"Hearken Unto the Voice of Nephi," 2 Nephi 1:24-32

2 Nephi 1:24-32

In these verses at the end of the chapter, I get a sense of the finality of Lehi's words. He puts into proper perspective the relationship between Nephi and his brothers.

To have been Nephi in this situation was one of those rare and humbling moments of affirmation, that only a true disciples of Christ would be permitted to experience. After Lehi sets straight Nephi's position, he gives (what is much more than an endorsement) instruction that if they listen and obey the councils of Nephi then they would be blessed in their new land of promise.

What Lehi had witnessed in Nephi is the resting of the prophetic mantel upon Nephi. Lehi had the absolute assurance that Nephi was prepared to take on the full leadership responsibilities of his family. The Lord had blessed Nephi, and Lehi promised his other children that they too would be blessed if they followed Nephi.

"The Anxiety of My Soul", 2 Nephi 1:13-23

2 Nephi 1:13-23

The natural course for one who has experienced the joy of redemption is to extend those blessings to others. In fact, it becomes their "obsession" to see that the opportunities for salvation are extended to all.

This is where Lehi is found: having partaken of the glories of God -- receiving the assurance of salvation for himself -- and now he longs (with that affection that only a parent could feel for a child) that every member of his family be the recipients of the same blessings and promises.

Lehi uses phrases like "Awake"and "arise from the dust" to illustrate to his sons their failure to partake of the glories of God--vivid descriptions of the perilous course that his older sons had chosen to follow.
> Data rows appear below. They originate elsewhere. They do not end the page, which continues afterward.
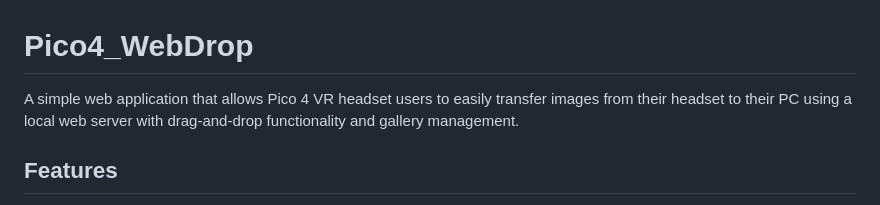
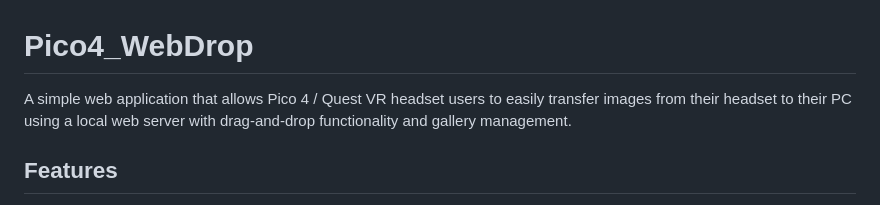
Before and after one commit to articrexusofficial/Pico4_WebDrop, a Markdown page: README.md, the part around the change. Drawn GitHub-style.

```diff
--- a/README.md
+++ b/README.md
@@ -1,6 +1,6 @@
 # Pico4_WebDrop
 
-A simple web application that allows Pico 4 VR headset users to easily transfer images from their headset to their PC using a local web server with drag-and-drop functionality and gallery management.
+A simple web application that allows Pico 4 / Quest VR headset users to easily transfer images from their headset to their PC using a local web server with drag-and-drop functionality and gallery management.
 
 ## Features
 
```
"The Land of their Inheritance", 2 Nephi 1:7-12

2 Nephi 1:7-12

The themes of righteousness and iniquity are addressed here again by Lehi as the conditions by which the covenants of the Lord are effective on their behalf. The theme is extremely relevant to our day and age.
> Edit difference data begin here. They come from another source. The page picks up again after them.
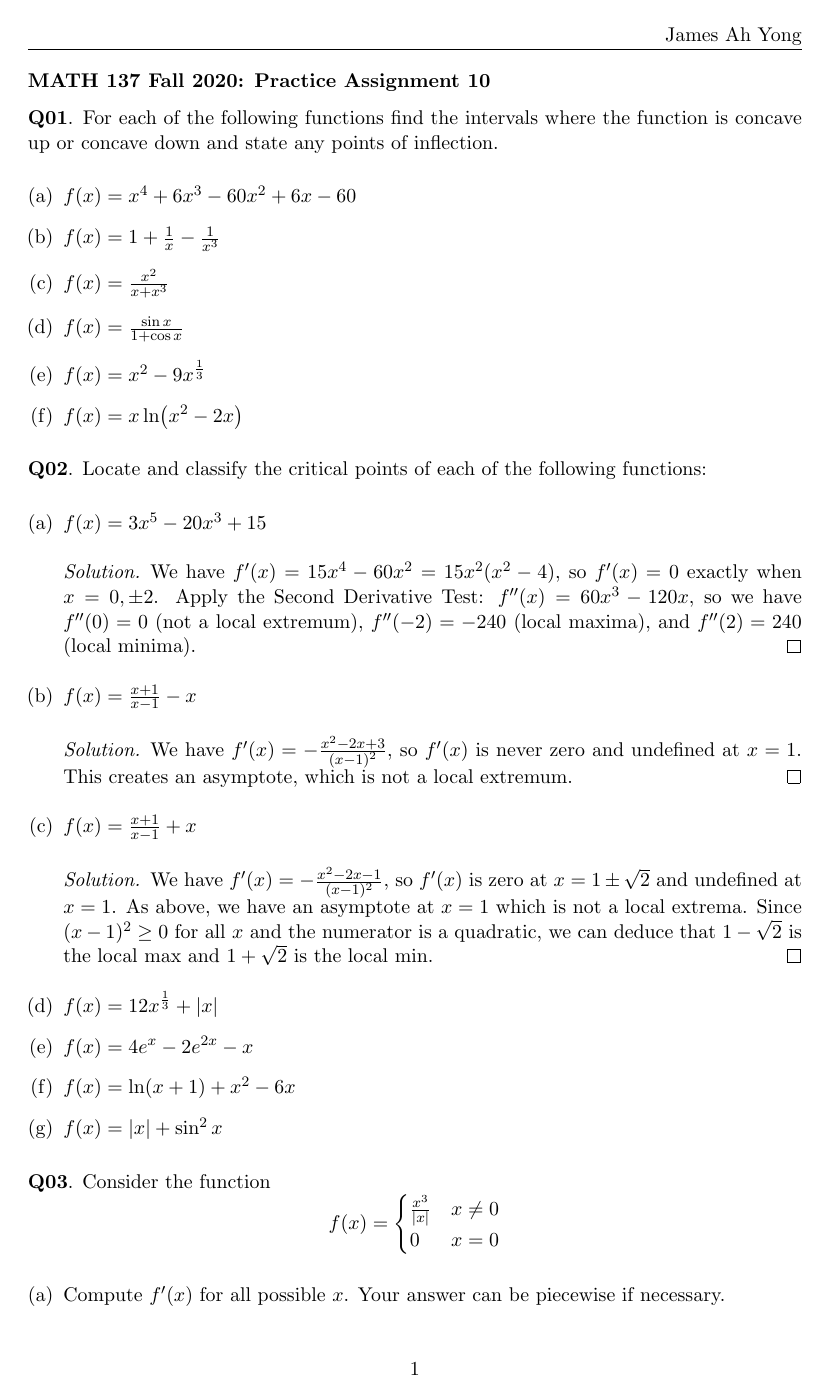
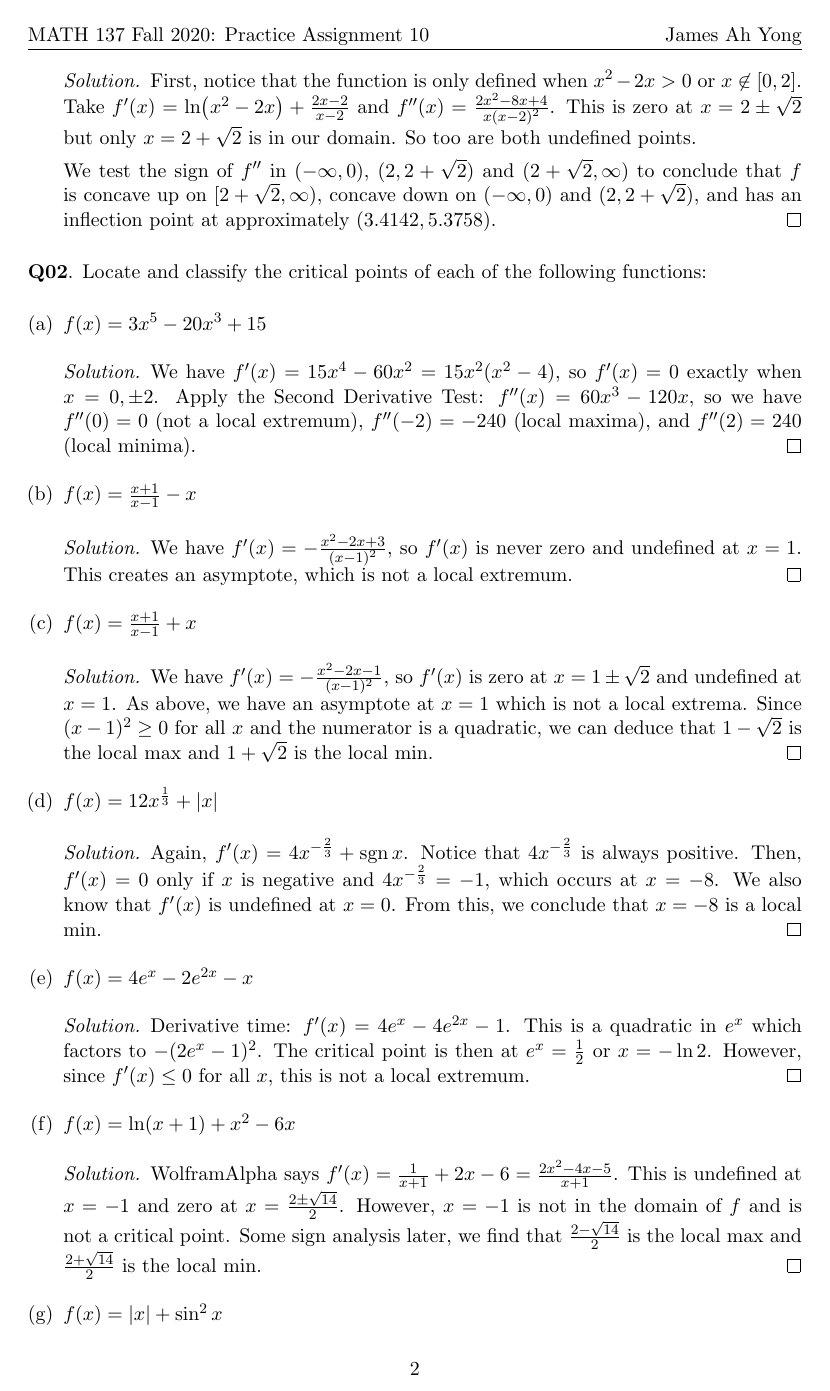
Before and after one commit to RetroCraft/problems, a LaTeX document (MATH137/PA10.tex): page 1 of 3 before the commit and page 2 of 5 after it. Compiled offline with pdfLaTeX.

Commit message:
MATH137/PA10
Former-commit-id: 50eacc228092e9fe5410c6fd217df10148c4be4e

```diff
--- a/MATH137/PA10.tex
+++ b/MATH137/PA10.tex
@@ -16,4 +61,15 @@ is concave up or concave down and state any points of inflection.
   \item $f(x) = x\ln(x^2-2x)$
+        \begin{proof}[Solution]
+          First, notice that the function is only defined when $x^2-2x > 0$ or $x \not\in [0,2]$.
+          Take $f'(x) = \ln(x^2-2x) + \frac{2x-2}{x-2}$ and $f''(x) = \frac{2x^2-8x+4}{x(x-2)^2}$.
+          This is zero at $x=2\pm\sqrt2$ but only $x=2+\sqrt2$ is in our domain.
+          So too are both undefined points.
+
+          We test the sign of $f''$ in $(-\infty,0)$, $(2,2+\sqrt2)$ and $(2+\sqrt2,\infty)$
+          to conclude that $f$ is concave up on $[2+\sqrt2,\infty)$,
+          concave down on $(-\infty,0)$ and $(2,2+\sqrt2)$,
+          and has an inflection point at approximately $(3.4142, 5.3758)$.
+        \end{proof}
 \end{enumerate}
 
 
@@ -38,6 +94,26 @@ is concave up or concave down and state any points of inflection.
           $1-\sqrt2$ is the local max and $1+\sqrt2$ is the local min.
         \end{proof}
   \item $f(x) = 12x^{\frac{1}{3}}+|x|$
+        \begin{proof}[Solution]
+          Again, $f'(x) = 4x^{-\frac23} + \sgn x$.
+          Notice that $4x^{-\frac23}$ is always positive.
+          Then, $f'(x) = 0$ only if $x$ is negative and $4x^{-\frac23} = -1$, which occurs at $x=-8$.
+          We also know that $f'(x)$ is undefined at $x=0$.
+          From this, we conclude that $x=-8$ is a local min.
+        \end{proof}
   \item $f(x) = 4e^x-2e^{2x}-x$
+        \begin{proof}[Solution]
+          Derivative time: $f'(x) = 4e^x - 4e^{2x} - 1$.
+          This is a quadratic in $e^x$ which factors to $-(2e^x - 1)^2$.
+          The critical point is then at $e^x = \frac12$ or $x = -\ln 2$.
+          However, since $f'(x) \leq 0$ for all $x$, this is not a local extremum.
+        \end{proof}
   \item $f(x) = \ln(x+1) + x^2 - 6x$
+        \begin{proof}[Solution]
+          WolframAlpha says $f'(x) = \frac{1}{x+1} + 2x - 6 = \frac{2x^2 - 4x - 5}{x+1}$.
+          This is undefined at $x=-1$ and zero at $x=\frac{2\pm\sqrt{14}}{2}$.
+          However, $x=-1$ is not in the domain of $f$ and is not a critical point.
+          Some sign analysis later, we find that $\frac{2-\sqrt{14}}{2}$ is the local max
+          and $\frac{2+\sqrt{14}}{2}$ is the local min.
+        \end{proof}
   \item $f(x) = |x|+\sin^2 x$
```
Also changed, not shown: index.md (+1 -1 lines), MATH137/PA10.tex (58 more changed lines). Lines whose indentation alone changed are shown as unchanged.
In reviewing the story of Sodom and Gomorrah a few days back, it is curious to note that the Lord tells Lot, by means of those holy men and angels, that He cannot destroy that wicked city so long as Lot lived there (see Genesis 19). Behold, the strength and weight of righteousness in the eyes of God!

I do wonder from time to time, how many of our beautiful, modern cities are held in balance simply because of the righteousness of the righteous people that live among the rest-- especially in the Americas, where the Lord taught Lehi that this land was a land set apart for an inheritance of the righteous. "But unto the righteous it shall be blessed forever," (vs. 7).
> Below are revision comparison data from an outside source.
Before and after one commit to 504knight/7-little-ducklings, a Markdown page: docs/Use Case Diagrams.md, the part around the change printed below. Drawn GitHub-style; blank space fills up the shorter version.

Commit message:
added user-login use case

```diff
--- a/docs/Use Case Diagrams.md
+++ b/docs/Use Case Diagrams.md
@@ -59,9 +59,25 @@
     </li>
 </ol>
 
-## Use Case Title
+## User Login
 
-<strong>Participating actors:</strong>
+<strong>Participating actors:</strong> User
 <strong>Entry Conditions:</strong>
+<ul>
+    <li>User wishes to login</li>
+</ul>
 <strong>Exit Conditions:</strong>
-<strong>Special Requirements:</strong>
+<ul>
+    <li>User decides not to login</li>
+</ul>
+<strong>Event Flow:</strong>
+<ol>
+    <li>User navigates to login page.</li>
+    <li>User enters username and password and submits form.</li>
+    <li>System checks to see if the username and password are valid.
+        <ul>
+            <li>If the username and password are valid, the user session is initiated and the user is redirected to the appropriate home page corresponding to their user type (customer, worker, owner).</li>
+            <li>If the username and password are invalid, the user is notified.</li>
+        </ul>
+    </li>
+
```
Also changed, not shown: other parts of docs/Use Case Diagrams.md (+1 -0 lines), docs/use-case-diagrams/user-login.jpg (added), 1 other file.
"How Merciful The Lord Hath Been," 2 Nephi 1:1-6

2 Nephi 1:1-6

Lehi's perspective on the family's circumstances is vastly different from that of Nephi's brothers. Where Laman and Lemuel possibly still held begrudgingly in memory the years now distant of their lives in Jerusalem, Lehi considers their present situation. Laman and Lemuel's perceived recollections of what they had had and what they had lost at Jerusalem impaired them from seeing their present situation.

Perspective in a person's mind is reality. Laman and Lemuel were miserable because of their skewed perspective. Lehi, on the contrary, has a drastically different perspective of the same situation.

Later, Lehi prophesies that none shall be brought to the land that they had inherited except the Lord should bring them.

"The Lord Will Surely Prepare A Way", 1 Nephi 22:20-26

1 Nephi 22:20-26

I am familiar with this verse that I've extraction the post title from, verse 20. What I had not done was put the two parts of the verse together. The Lord will surely prepare a way for his people. What is that way? Nephi then references Moses in his prophecy of the advent of the Savior. Moses calls him a prophet that the Lord our God will raise up--A prophet whom we should obey in all things.

Going over to John, where the Savior proclaimed himself "the way, the truth, and the life", I've read from John 14:6 to verse 14. Very strongly impressed in my mind this morning is that promise: "If ye shall ask any thing in my name, I will do it," (vs.14).

Back in 1 Nephi, Nephi states "the righteous need not fear, for they are those who shall not be confounded," (vs. 22).

Nephi concludes this section with a personal witness of what he has seen in our day, of the Lord Jesus Christ (herein called the Holy One of Israel) performing his great wo…